#### Problem requirements
Throughout the listing below, show every line in which "images" occurs.

#### Records for processing
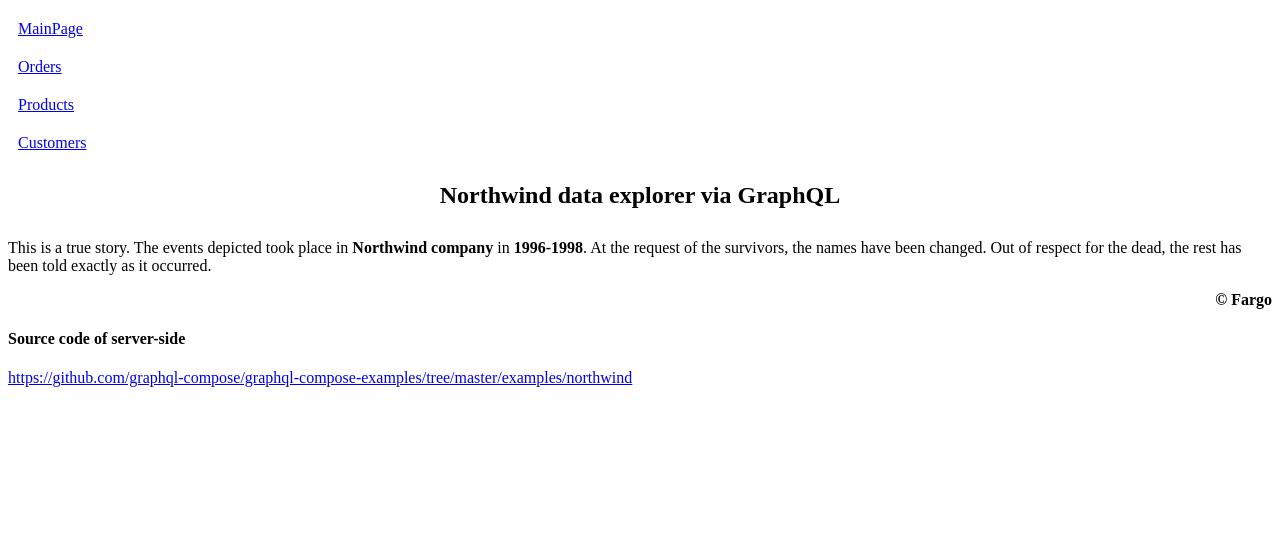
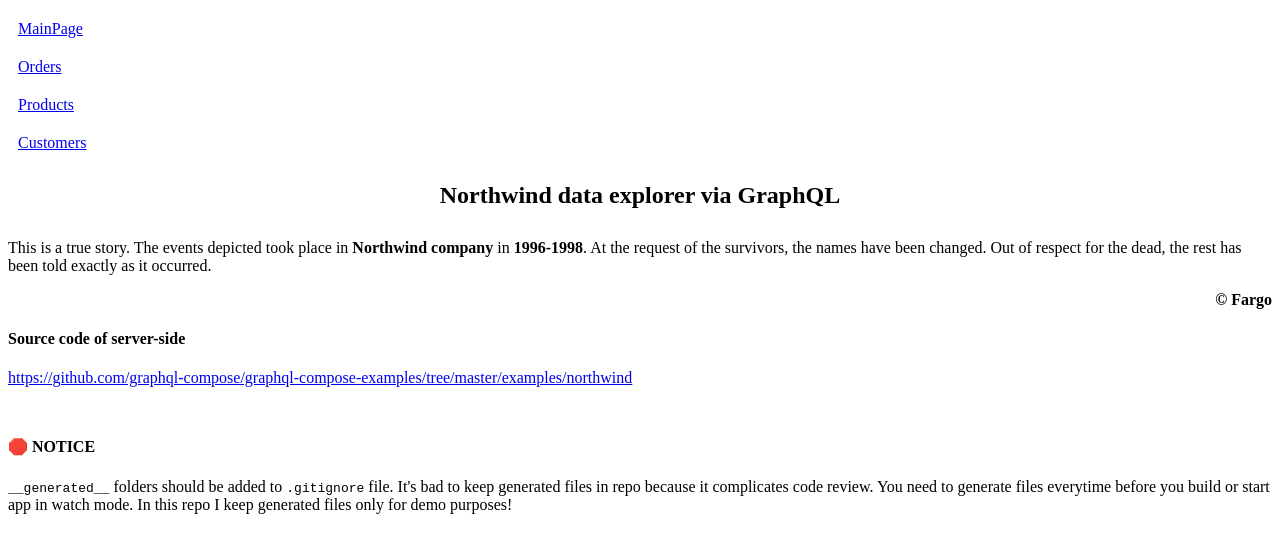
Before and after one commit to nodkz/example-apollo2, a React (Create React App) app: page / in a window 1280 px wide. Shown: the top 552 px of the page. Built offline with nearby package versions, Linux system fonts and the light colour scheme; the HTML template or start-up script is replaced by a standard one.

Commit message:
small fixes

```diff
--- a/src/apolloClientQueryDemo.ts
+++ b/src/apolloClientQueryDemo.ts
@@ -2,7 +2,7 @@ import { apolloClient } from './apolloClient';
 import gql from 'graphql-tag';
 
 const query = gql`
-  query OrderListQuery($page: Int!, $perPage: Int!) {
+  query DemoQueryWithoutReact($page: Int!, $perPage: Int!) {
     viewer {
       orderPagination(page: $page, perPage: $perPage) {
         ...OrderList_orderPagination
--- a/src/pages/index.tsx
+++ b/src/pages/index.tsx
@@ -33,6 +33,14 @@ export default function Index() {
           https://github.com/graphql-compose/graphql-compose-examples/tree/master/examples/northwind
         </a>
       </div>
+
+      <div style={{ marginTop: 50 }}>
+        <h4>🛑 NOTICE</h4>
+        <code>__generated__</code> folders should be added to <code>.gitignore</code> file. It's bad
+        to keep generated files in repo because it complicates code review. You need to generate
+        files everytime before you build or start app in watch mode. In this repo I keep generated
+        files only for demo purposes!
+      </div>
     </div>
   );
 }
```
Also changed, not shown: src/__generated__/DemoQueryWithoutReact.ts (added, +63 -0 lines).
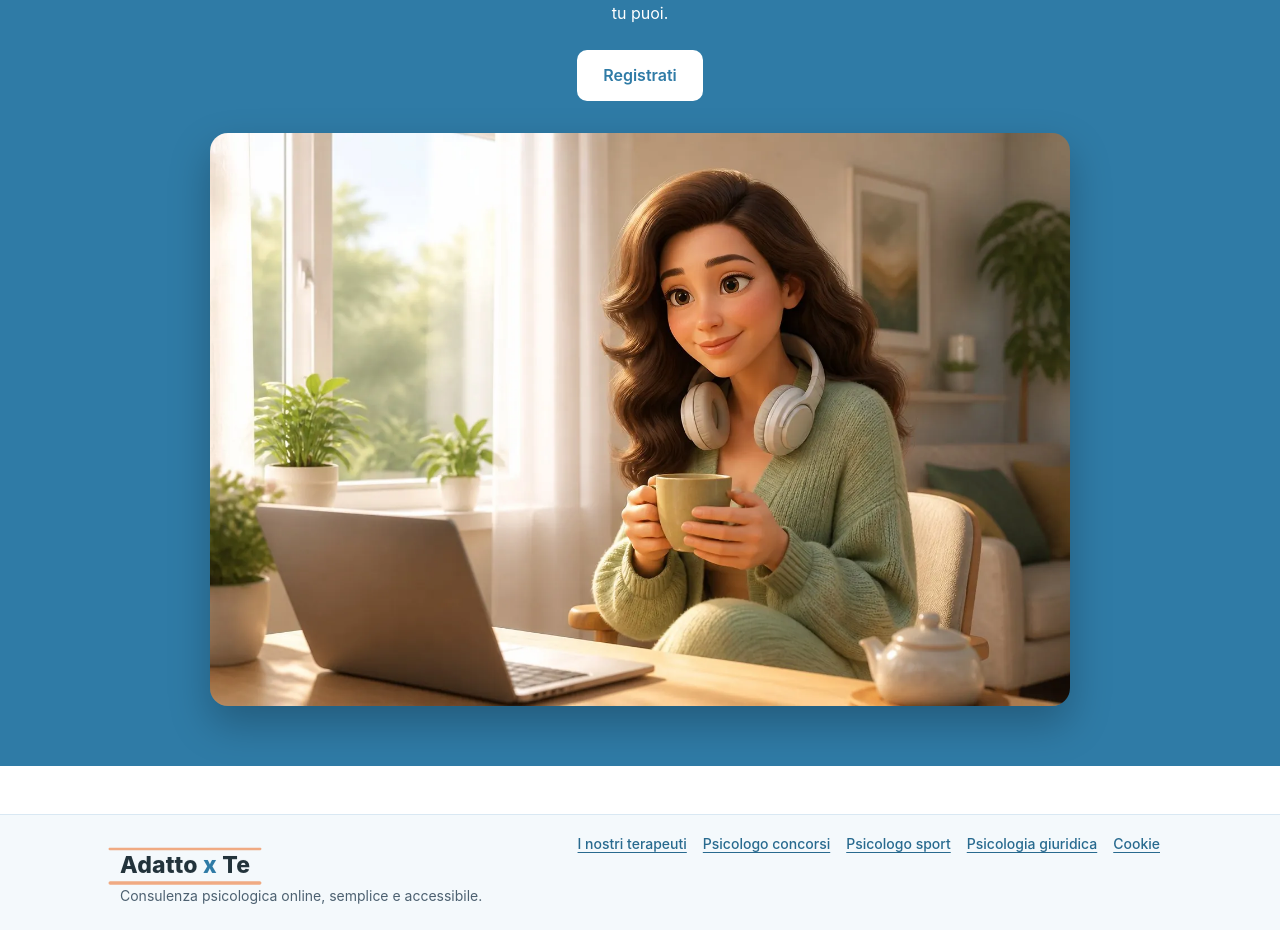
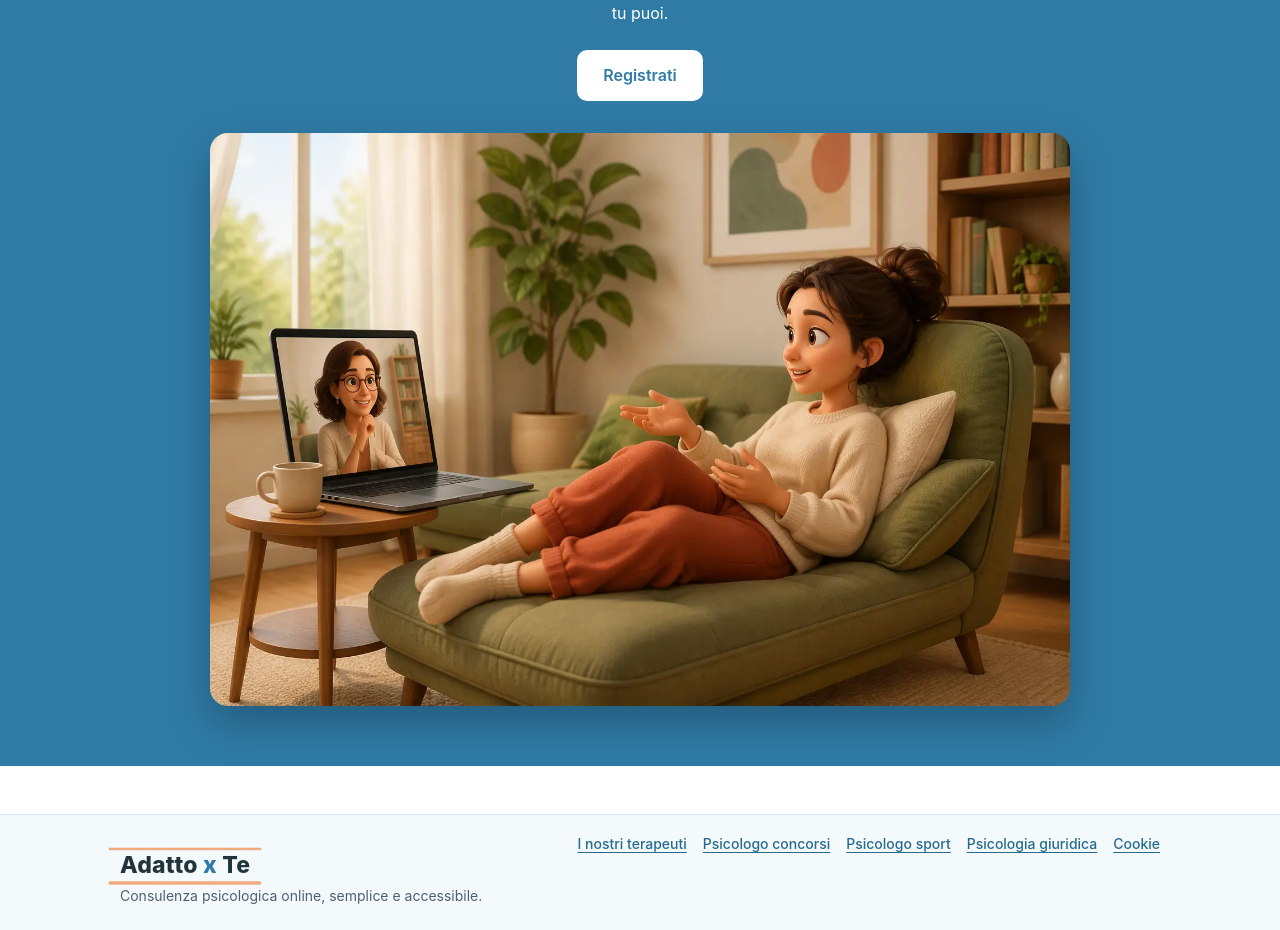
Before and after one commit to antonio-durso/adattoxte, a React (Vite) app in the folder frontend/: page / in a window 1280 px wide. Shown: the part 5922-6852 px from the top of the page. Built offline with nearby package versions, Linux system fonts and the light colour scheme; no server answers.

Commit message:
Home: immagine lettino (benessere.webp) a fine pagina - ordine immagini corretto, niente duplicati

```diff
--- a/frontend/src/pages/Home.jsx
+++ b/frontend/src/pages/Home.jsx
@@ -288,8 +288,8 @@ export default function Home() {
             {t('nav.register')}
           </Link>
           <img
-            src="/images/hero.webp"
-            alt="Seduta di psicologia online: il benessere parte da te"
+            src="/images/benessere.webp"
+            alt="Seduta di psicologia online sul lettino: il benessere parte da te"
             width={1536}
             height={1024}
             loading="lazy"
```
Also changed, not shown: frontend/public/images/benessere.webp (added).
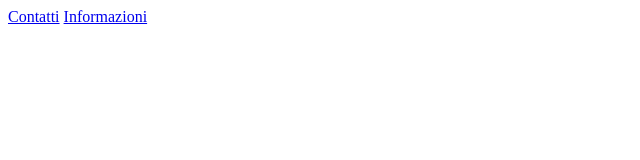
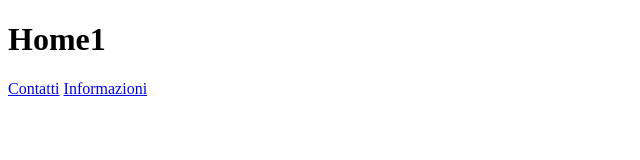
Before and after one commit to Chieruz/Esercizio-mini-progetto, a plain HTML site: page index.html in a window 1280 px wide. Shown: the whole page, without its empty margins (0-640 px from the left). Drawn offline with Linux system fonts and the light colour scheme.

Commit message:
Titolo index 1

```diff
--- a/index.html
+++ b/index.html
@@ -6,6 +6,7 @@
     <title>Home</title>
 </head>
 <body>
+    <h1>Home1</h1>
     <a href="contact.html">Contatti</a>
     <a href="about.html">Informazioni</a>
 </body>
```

#### Problem solution
-            src="/images/hero.webp"
+            src="/images/benessere.webp"
Also changed, not shown: frontend/public/images/benessere.webp (added).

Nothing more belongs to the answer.